MMV and IVCC make 240 compounds available to stimulate research into new drugs and insecticides

Diverse compound collection harnesses open innovation to advance global health priorities

13 Aug 2022

This World Mosquito Day, MMV and the Innovative Vector Control Consortium (IVCC) launch the Global Health Priority Box to provide scientists with free access to a collection of compounds with confirmed activity against infectious and mosquito-borne diseases, and vectors of global concern.

The initiative aims to spark the discovery and development of new drugs and insecticides to prepare for current and future public health threats. The box provides scientists with confirmed starting points to further advance the development of tools to tackle two of several priorities set out by the WHO: drug resistance and communicable diseases.

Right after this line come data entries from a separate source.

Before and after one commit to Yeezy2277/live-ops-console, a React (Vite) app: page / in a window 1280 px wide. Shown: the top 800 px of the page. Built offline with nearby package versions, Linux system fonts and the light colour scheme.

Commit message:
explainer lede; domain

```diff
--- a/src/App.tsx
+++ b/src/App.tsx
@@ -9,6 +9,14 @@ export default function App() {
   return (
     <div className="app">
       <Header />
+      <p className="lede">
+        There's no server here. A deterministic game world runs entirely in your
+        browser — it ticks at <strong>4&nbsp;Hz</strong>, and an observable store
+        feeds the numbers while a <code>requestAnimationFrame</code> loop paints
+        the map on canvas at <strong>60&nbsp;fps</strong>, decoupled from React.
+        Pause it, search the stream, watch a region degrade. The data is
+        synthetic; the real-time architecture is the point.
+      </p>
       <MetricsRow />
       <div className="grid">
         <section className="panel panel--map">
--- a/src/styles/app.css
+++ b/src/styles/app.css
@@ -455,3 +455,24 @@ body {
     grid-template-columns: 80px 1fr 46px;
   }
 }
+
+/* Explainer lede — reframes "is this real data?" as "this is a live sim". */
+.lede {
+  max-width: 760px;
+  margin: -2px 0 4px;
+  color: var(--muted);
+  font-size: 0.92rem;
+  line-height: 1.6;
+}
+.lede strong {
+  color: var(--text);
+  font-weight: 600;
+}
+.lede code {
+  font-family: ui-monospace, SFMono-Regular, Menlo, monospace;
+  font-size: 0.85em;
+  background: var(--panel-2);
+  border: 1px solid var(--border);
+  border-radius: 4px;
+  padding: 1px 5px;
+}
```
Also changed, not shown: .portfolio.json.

The threat of resistance and vector-borne diseases

Vector-borne diseases, such as malaria, cause the loss of more than 700,000 lives annually, predominantly in regions with tropical climates in low-and-middle income countries. Recent studies show, however that climate change has the potential to shift the regions in which disease-carrying mosquitoes breed, introducing new pathogens to previously unaffected areas.1 This, coupled with the increasing prevalence of drug-resistant pathogens and insecticide resistance, requires the development of new tools.

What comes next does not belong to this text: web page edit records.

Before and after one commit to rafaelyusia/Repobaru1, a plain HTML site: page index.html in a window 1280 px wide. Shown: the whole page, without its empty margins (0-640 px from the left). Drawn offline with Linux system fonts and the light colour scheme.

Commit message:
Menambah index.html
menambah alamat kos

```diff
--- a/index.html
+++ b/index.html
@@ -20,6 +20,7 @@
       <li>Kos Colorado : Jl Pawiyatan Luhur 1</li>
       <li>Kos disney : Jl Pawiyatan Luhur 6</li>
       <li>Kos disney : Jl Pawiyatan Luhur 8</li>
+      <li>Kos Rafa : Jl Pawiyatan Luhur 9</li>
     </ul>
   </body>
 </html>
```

The components of the box

The structurally diverse compound collection contains three sets of compounds in various stages of discovery and development:

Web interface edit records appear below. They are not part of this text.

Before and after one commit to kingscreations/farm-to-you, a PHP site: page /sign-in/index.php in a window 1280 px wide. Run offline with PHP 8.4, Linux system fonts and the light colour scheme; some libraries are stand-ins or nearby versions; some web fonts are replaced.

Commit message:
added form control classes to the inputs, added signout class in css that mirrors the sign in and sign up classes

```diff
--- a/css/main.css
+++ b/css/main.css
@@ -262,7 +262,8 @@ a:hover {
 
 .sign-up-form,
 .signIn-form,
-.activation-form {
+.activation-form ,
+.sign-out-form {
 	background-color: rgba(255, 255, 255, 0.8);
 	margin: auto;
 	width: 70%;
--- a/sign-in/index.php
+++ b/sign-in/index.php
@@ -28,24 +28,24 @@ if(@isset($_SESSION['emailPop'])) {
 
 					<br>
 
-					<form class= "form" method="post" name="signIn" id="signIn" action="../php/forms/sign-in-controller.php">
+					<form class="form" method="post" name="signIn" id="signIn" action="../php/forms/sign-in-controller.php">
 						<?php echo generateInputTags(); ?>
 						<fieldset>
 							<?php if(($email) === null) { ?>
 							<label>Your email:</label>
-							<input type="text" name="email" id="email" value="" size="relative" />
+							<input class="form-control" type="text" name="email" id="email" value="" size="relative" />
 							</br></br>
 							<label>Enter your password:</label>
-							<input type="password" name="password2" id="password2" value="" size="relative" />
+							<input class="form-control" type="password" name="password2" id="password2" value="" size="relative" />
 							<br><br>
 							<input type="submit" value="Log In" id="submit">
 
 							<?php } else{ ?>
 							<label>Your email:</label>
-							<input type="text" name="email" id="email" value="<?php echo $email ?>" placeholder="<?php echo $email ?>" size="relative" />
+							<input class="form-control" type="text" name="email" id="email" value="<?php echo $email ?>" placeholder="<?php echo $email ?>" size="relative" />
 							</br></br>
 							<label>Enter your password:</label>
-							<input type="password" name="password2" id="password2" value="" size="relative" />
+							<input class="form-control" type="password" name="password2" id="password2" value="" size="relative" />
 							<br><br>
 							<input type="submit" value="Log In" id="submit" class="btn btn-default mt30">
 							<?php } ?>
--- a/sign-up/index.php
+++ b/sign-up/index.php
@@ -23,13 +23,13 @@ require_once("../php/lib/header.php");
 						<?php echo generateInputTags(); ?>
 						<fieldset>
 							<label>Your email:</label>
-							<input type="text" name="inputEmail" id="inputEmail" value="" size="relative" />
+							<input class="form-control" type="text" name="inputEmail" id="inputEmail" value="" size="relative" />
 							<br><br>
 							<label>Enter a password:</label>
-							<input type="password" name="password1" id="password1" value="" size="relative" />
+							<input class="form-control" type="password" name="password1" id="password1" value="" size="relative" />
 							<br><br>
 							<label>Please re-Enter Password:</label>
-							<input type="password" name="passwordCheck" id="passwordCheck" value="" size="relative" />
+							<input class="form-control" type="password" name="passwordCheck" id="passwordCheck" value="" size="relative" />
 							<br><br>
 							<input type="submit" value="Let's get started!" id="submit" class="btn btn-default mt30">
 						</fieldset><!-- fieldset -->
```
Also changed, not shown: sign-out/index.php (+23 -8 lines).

  • 80 compounds selected by MMV and partners, with confirmed activity against drug resistant malaria. These compounds can be used to seek new biological mechanisms of action or initiate drug discovery.
  • 80 compounds selected from a compound library donated by Bristol-Myers Squibb for screening against neglected and zoonotic diseases, and diseases at risk of drug resistance.
  • 80 compounds selected within input from disease experts at IVCC that have been tested for activity against various vector species. This plate can be used to screen and develop compounds for vector control and transmission-blocking medicines.

An open approach

The reaction of the scientific community to the coronavirus pandemic has demonstrated that international collaboration accelerates the development of new tools. The Global Health Priority Box harnesses an open approach, inviting scientists to make screening results publicly available and to publish findings in an open access journal within 2 years following data generation. This allows for researchers around the world to build on one another’s work, saving precious time and resources.

“Efforts to end infectious diseases will only succeed if we have the tools to treat and prevent them,” said Dr Timothy Wells, MMV’s Chief Scientific Officer. “Open innovation is one of the keys to unlocking drug discovery because it allows us to tap into existing knowledge and expertise and build on it collaboratively.”

Dr Nick Hamon, CEO of IVCC added, “Innovation in vector control is urgently needed because of the prevalence of insecticide resistance which is undermining the efficacy of bed nets and indoor residual sprays, the cornerstone of malaria prevention since the turn of the century. Open access to new chemistry will encourage greater collaboration across the scientific community, bringing new innovators into public health and potentially more rapid development of new vector control solutions.”

 1. Colon-Gonzalez, Felipe J et al., Projecting the risk of mosquito-borne diseases in a warmer and more populated world: a multi-model, multi-scenario intercomparison modelling study, The Lancet (2021). DOI: